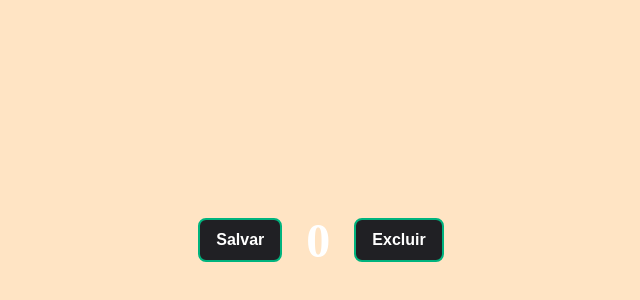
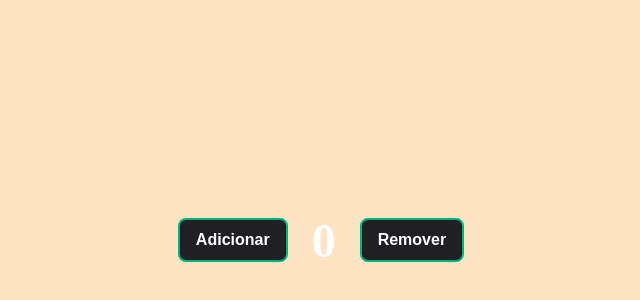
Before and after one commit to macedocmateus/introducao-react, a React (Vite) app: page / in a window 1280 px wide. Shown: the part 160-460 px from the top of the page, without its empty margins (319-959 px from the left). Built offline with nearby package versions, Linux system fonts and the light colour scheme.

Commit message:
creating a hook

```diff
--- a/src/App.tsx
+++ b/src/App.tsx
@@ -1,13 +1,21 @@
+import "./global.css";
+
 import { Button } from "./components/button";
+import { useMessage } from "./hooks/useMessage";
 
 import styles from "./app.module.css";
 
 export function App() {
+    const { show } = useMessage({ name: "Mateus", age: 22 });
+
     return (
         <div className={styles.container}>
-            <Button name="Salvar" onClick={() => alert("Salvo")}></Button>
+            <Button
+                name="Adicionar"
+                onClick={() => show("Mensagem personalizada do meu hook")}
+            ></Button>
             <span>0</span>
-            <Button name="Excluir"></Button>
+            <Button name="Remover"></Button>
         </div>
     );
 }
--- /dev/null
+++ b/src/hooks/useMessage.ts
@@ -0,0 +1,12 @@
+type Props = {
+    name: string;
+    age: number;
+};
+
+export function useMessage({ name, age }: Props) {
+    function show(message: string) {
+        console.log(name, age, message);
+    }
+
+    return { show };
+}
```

......

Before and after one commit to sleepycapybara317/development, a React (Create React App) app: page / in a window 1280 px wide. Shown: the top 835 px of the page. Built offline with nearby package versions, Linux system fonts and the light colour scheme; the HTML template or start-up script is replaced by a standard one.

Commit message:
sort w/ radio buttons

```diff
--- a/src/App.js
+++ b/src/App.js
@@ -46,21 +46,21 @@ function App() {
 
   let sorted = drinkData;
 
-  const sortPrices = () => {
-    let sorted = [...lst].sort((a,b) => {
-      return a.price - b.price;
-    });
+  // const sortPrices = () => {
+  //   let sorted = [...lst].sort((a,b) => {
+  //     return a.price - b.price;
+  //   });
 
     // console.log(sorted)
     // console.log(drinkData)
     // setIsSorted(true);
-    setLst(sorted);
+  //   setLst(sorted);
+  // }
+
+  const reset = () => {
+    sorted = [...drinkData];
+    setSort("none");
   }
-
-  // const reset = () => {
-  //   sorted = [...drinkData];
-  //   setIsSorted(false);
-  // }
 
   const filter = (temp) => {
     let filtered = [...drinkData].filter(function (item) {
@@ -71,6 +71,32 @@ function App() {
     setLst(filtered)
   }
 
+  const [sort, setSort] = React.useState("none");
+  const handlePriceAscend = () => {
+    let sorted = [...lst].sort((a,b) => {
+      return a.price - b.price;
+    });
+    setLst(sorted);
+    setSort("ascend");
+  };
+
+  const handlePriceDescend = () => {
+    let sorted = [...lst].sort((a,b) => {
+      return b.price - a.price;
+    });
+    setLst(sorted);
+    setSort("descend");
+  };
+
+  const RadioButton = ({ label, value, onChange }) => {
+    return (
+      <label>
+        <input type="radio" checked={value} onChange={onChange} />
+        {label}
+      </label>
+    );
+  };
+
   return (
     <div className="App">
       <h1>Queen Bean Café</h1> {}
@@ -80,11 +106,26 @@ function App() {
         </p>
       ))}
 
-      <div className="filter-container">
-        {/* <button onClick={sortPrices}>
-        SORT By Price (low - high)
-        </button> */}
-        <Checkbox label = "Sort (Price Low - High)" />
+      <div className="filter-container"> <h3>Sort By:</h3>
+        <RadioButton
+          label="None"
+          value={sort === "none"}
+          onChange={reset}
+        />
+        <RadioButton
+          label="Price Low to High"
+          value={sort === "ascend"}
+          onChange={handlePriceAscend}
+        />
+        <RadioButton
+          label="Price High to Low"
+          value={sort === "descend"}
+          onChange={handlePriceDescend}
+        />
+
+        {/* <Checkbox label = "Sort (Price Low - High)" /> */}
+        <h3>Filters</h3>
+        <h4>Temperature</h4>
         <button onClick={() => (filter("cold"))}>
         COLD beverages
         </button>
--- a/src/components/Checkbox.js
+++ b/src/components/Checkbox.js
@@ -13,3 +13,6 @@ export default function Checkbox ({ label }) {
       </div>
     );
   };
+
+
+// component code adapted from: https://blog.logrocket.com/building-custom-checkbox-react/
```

......

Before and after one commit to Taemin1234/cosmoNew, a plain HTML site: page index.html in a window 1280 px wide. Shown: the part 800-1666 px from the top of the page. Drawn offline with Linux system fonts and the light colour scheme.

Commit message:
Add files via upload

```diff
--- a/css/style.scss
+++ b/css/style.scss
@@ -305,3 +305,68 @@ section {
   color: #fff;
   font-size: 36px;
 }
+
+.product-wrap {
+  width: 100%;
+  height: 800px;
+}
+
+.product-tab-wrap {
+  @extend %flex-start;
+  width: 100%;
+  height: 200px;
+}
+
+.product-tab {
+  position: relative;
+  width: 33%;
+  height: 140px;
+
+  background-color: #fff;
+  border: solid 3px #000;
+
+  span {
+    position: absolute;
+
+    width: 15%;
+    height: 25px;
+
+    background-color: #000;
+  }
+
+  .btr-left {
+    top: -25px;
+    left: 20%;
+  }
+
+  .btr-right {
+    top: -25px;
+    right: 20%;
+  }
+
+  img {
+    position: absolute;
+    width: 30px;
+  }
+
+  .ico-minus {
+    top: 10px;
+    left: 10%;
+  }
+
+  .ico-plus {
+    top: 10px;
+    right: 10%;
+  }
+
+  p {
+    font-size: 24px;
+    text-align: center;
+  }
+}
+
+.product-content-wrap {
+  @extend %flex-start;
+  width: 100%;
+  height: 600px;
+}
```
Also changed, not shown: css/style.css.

......

* _TASK_:
Write down how many lines of the data above contain the word "string", with nothing else.

* _ANSWER FOR THE TASK_:
2